NEW YORK, Sept. 15 (UPI) -- Two New York executives are encouraging U.S. Jews as well as gentiles to give up their cellphones for a day to mark the high holy day, Yom Kippur.
Eric Yaverbaum and Mark DiMassimo, who founded company Offlining to encourage people to take breaks from cellphones and the Internet, are campaigning for those observing the Jewish Day of Atonement, which begins Friday and ends Saturday, as well as non-Jews in need of a break from their gadgets to put down their phones during the holy day, The Seattle Times reported Wednesday.
The men have taken out ads in magazines and online encouraging people to keep their phones switched off during Yom Kippur. Some of the ads feature images of celebrities including Tiger Woods and Lindsay Lohan with captions including: "You don't have to be Jewish to atone for your texts on Yom Kippur."
Mary Sobel, an Orthodox Jew who attends Sephardic Bikur Holim Congregation in Seattle, applauded the campaign's message.

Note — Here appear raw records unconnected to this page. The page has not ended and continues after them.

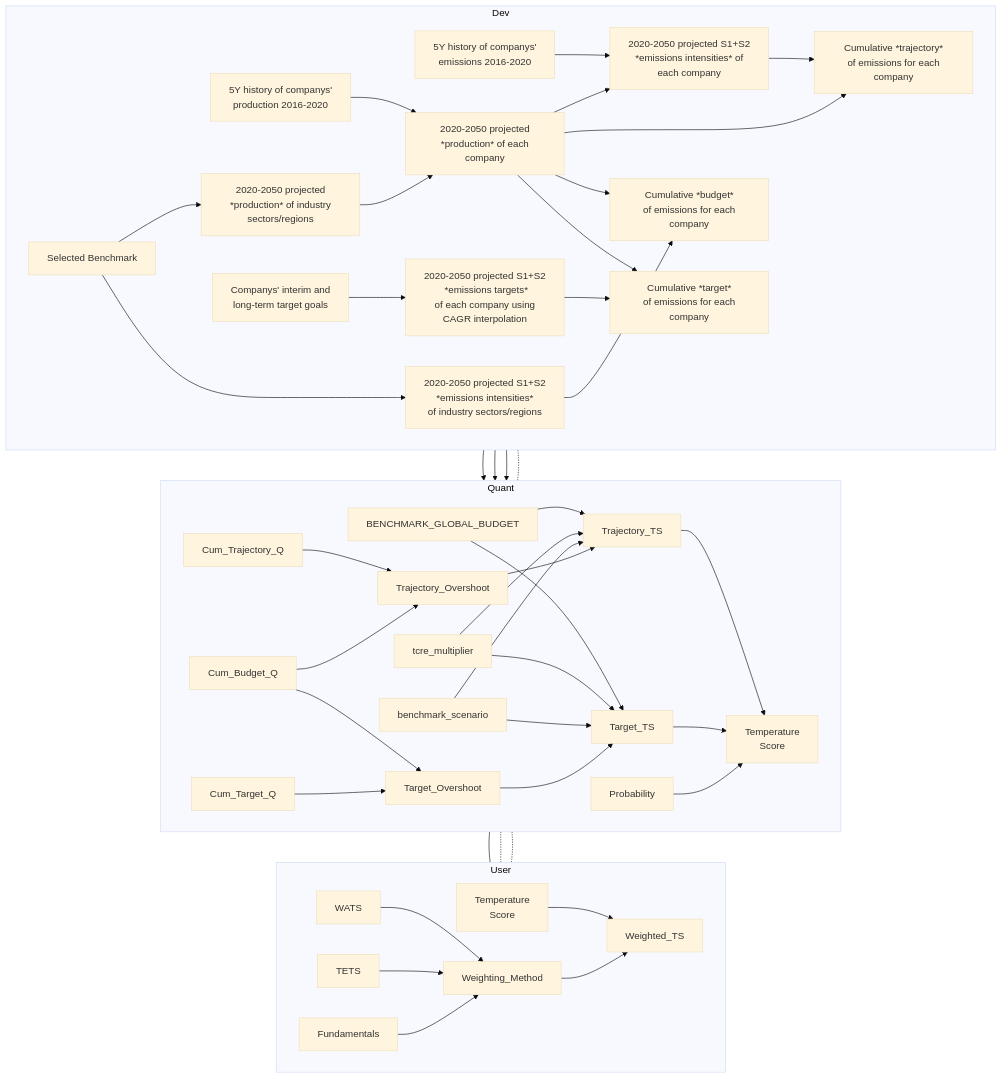
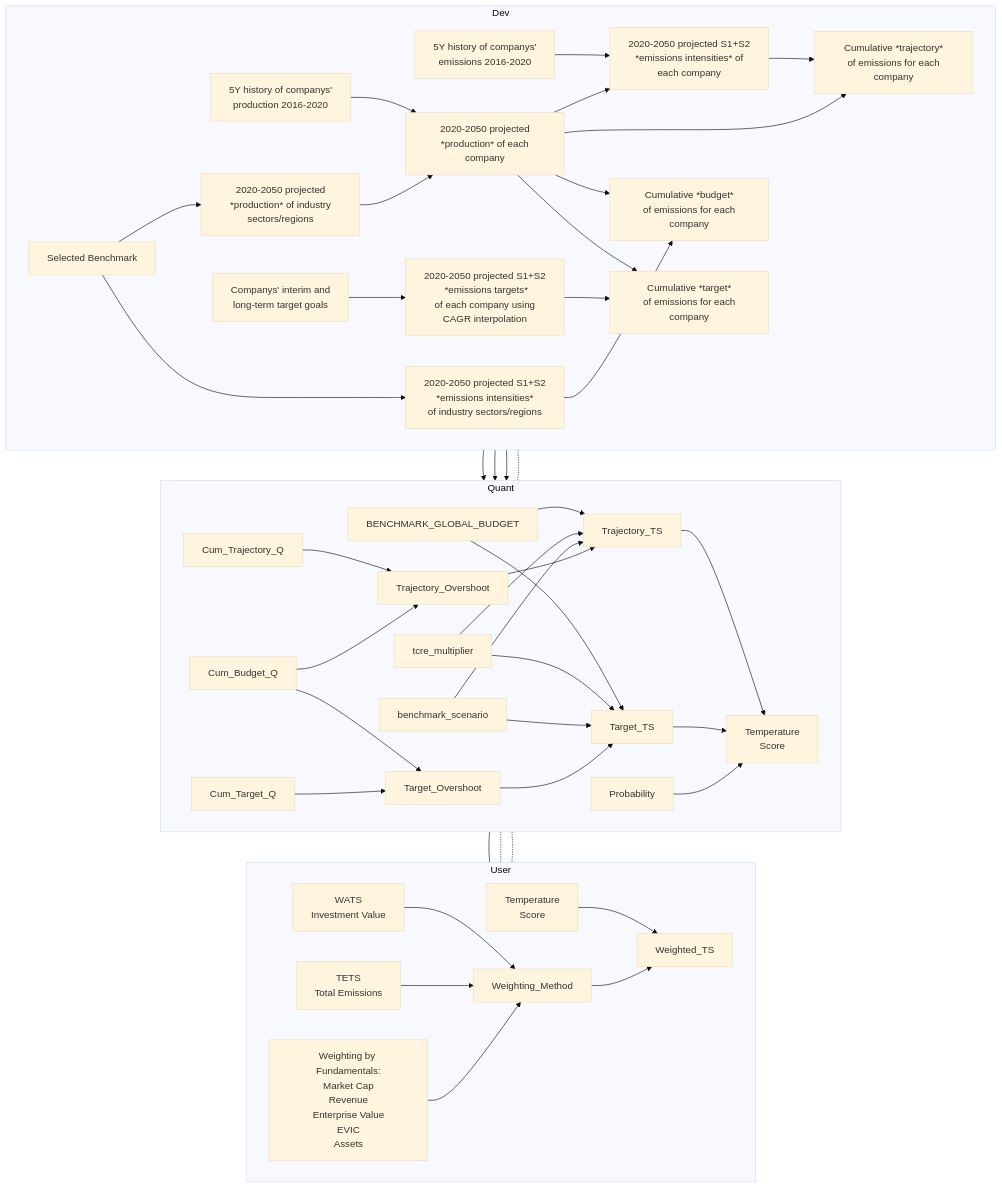
One commit to os-climate/ITR changed the diagram in docs/Calculation.md. Above: the diagram before and after it, drawn with Mermaid (base theme).

Commit message:
Update Calculation.md
Elaborate weighting methods based on company fundamentals.

````diff
--- a/docs/Calculation.md
+++ b/docs/Calculation.md
@@ -1,56 +1,56 @@
 ```mermaid
   flowchart TB
       subgraph Dev
         direction LR
         Em_Hist[5Y history of companys'<br> emissions 2016-2020]-->Trajectory_Proj;
         Pr_Hist[5Y history of companys'<br> production 2016-2020]-->Production_Proj;
         Bm[Selected Benchmark]-->Bm_Pr;
         Bm[Selected Benchmark]-->Bm_Ei;
         Bm_Pr[2020-2050 projected<br> *production* of industry sectors/regions]-->Production_Proj;
         Ei_Target[Companys' interim and <br>long-term target goals]-->Target_Proj;
         Trajectory_Proj[2020-2050 projected S1+S2<br> *emissions intensities* of each company]-->Cum_Trajectory
         Production_Proj[2020-2050 projected<br> *production* of each company]
         Production_Proj-->Trajectory_Proj
         Production_Proj-->Cum_Trajectory
         Production_Proj-->Cum_Budget
         Production_Proj-->Cum_Target
         Bm_Ei[2020-2050 projected S1+S2<br> *emissions intensities*<br> of industry sectors/regions]-->Cum_Budget
         Target_Proj[2020-2050 projected S1+S2<br> *emissions targets*<br> of each company using CAGR interpolation]-->Cum_Target
         Cum_Trajectory[Cumulative *trajectory*<br> of emissions for each company]
         Cum_Budget[Cumulative *budget*<br> of emissions for each company]
         Cum_Target[Cumulative *target*<br> of emissions for each company]
       end
       subgraph Quant
         direction LR
         Cum_Trajectory-->Cum_Trajectory_Q
         Cum_Budget-->Cum_Budget_Q
         Cum_Target-->Cum_Target_Q
         Cum_Trajectory_Q-->Trajectory_Overshoot
         Cum_Budget_Q-->Trajectory_Overshoot
         Cum_Budget_Q-->Target_Overshoot
         Cum_Target_Q-->Target_Overshoot
         BENCHMARK_GLOBAL_BUDGET-->Trajectory_TS
         BENCHMARK_GLOBAL_BUDGET-->Target_TS
         tcre_multiplier-->Trajectory_TS
         tcre_multiplier-->Target_TS
         benchmark_scenario-->Trajectory_TS
         benchmark_scenario-->Target_TS
         Trajectory_Overshoot-->Trajectory_TS
         Target_Overshoot-->Target_TS
         Trajectory_TS-->TS
         Target_TS-->TS
         Probability-->TS[Temperature<br>Score]
       end
       subgraph User
         direction LR
         TS---TS_U
         TS_U[Temperature<br>Score]-->Weighted_TS
         Weighting_Method-->Weighted_TS
-        WATS-->Weighting_Method
-        TETS-->Weighting_Method
-        Fundamentals-->Weighting_Method
+        WATS[WATS<br>Investment Value]-->Weighting_Method
+        TETS[TETS<br>Total Emissions]-->Weighting_Method
+        Fundamentals[Weighting by Fundamentals:<br>Market Cap<br>Revenue<br>Enterprise Value<br>EVIC<br>Assets]-->Weighting_Method
         TS -.- Fundamentals
       end
       Dev-.-Quant
       Quant-.-User
 ```
````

"I think it would be good for everybody to try," she said. "Not just Jews."